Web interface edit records
────────────────

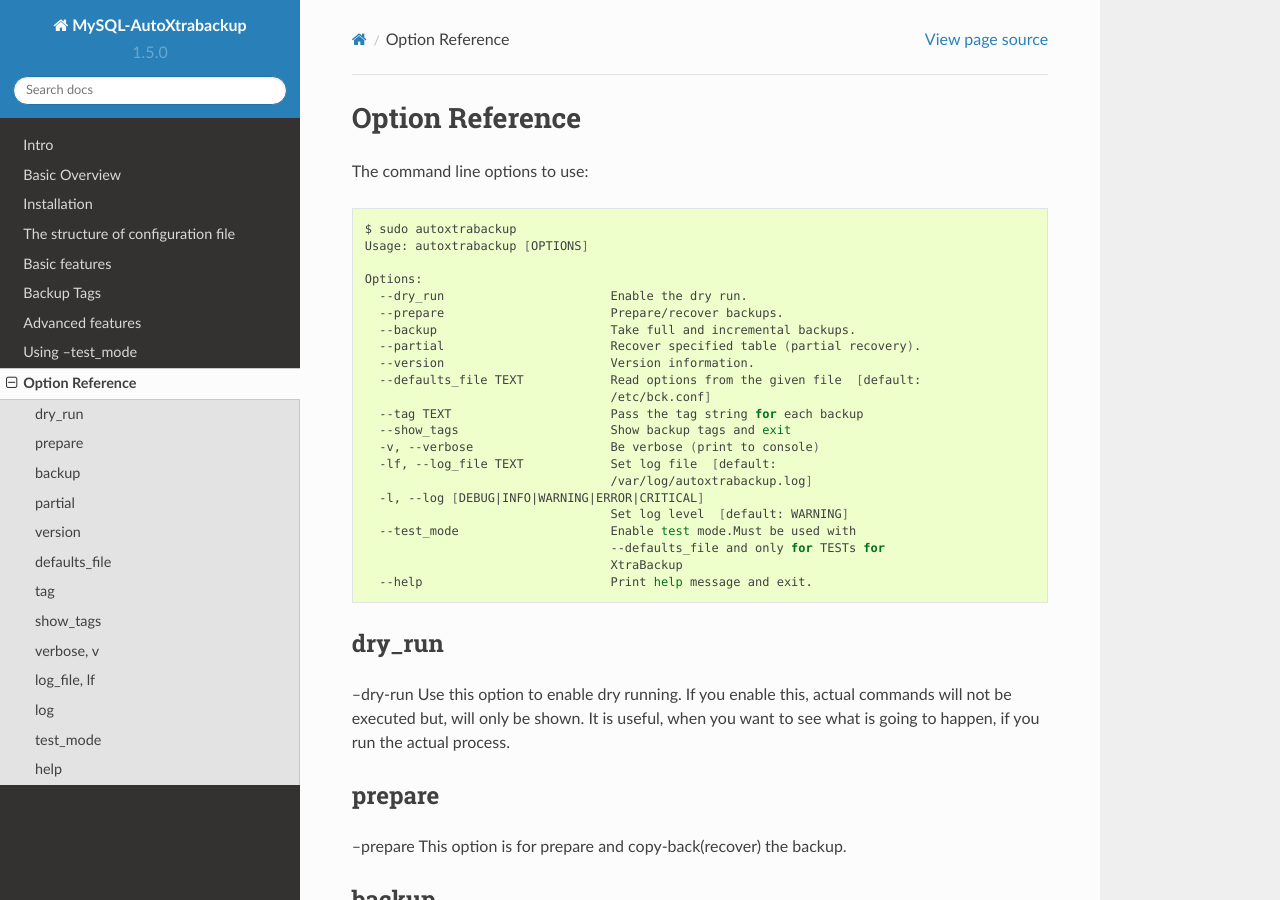
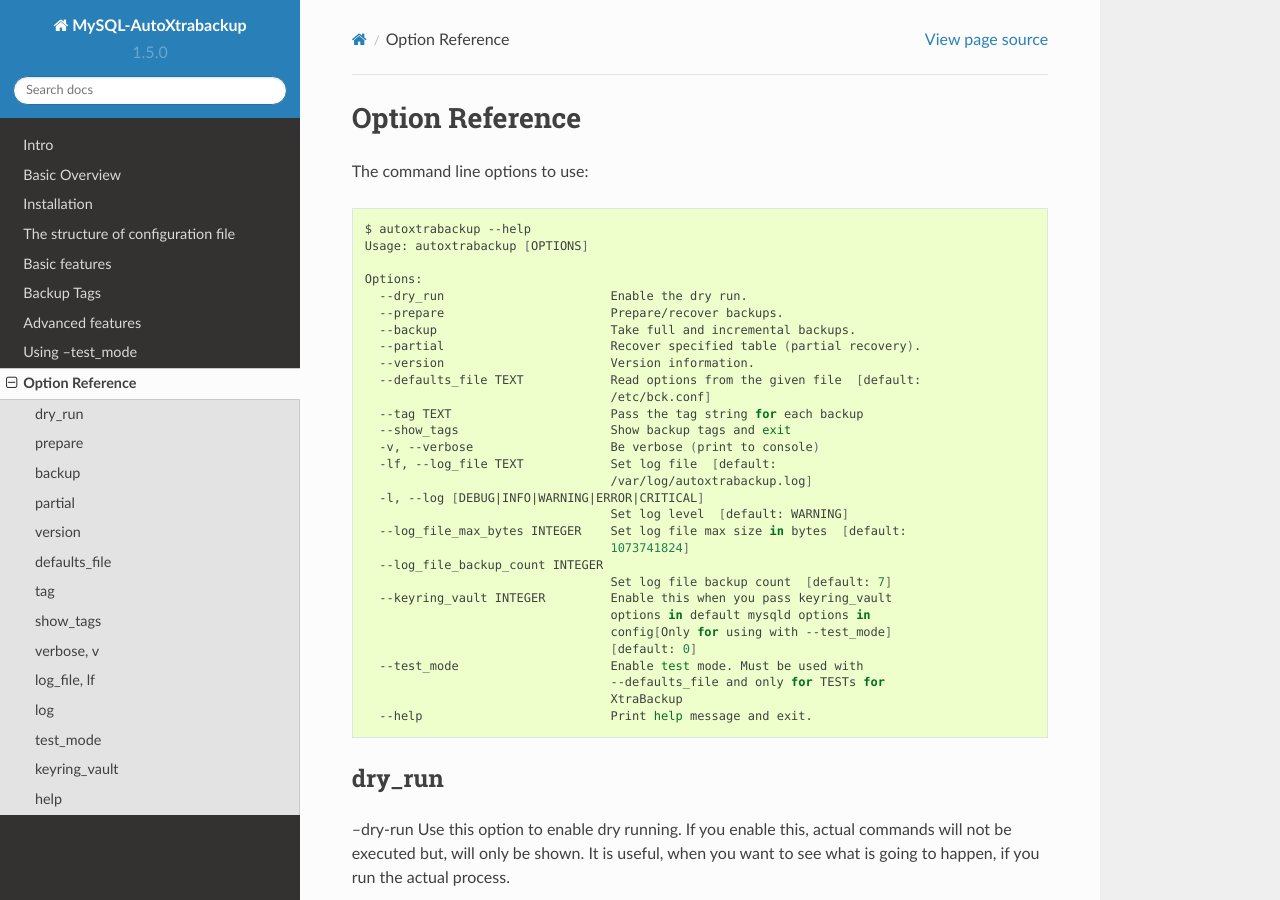
Before and after one commit to ShahriyarR/MySQL-AutoXtraBackup, a Sphinx documentation site: the page built from docs/option_reference.rst, in a window 1280 px wide and 900 px high. Built offline with Sphinx 7.4.7 and the Read the Docs theme 2.0.0, drawn with Linux system fonts in a browser that asks for light colours; some of the changed text lies outside the part shown.

Commit message:
Changed a bit

```diff
--- a/docs/option_reference.rst
+++ b/docs/option_reference.rst
@@ -6,7 +6,7 @@ The command line options to use:
 .. code-block:: shell
 
 
-    $ sudo autoxtrabackup
+    $ autoxtrabackup --help
     Usage: autoxtrabackup [OPTIONS]
 
     Options:
@@ -24,10 +24,19 @@ The command line options to use:
                                       /var/log/autoxtrabackup.log]
       -l, --log [DEBUG|INFO|WARNING|ERROR|CRITICAL]
                                       Set log level  [default: WARNING]
-      --test_mode                     Enable test mode.Must be used with
+      --log_file_max_bytes INTEGER    Set log file max size in bytes  [default:
+                                      1073741824]
+      --log_file_backup_count INTEGER
+                                      Set log file backup count  [default: 7]
+      --keyring_vault INTEGER         Enable this when you pass keyring_vault
+                                      options in default mysqld options in
+                                      config[Only for using with --test_mode]
+                                      [default: 0]
+      --test_mode                     Enable test mode. Must be used with
                                       --defaults_file and only for TESTs for
                                       XtraBackup
       --help                          Print help message and exit.
+
 
 
 dry_run
@@ -106,6 +115,13 @@ test_mode
 This option enables Test Mode and must be used with --defaults_file option.
 WARNING: It is not for daily usage. It is only and only for testing XtraBackup.
 
+keyring_vault
+-------------
+
+--keyring_vault
+Enable this when you pass keyring_vault options in default mysqld options in
+config[Only for using with --test_mode] [default: 0]
+This is for keyring_vault plugin testing.
 
 help
 ----
```
Also changed, not shown: docs/basic_overview.rst (+10 -2 lines), docs/test_mode.rst (+64 -52 lines).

────────────────

> _What is required_
Identify the lines in the records above that contain the word "mysqld", then state how many there are and nothing more.

> _Solution for this task_
2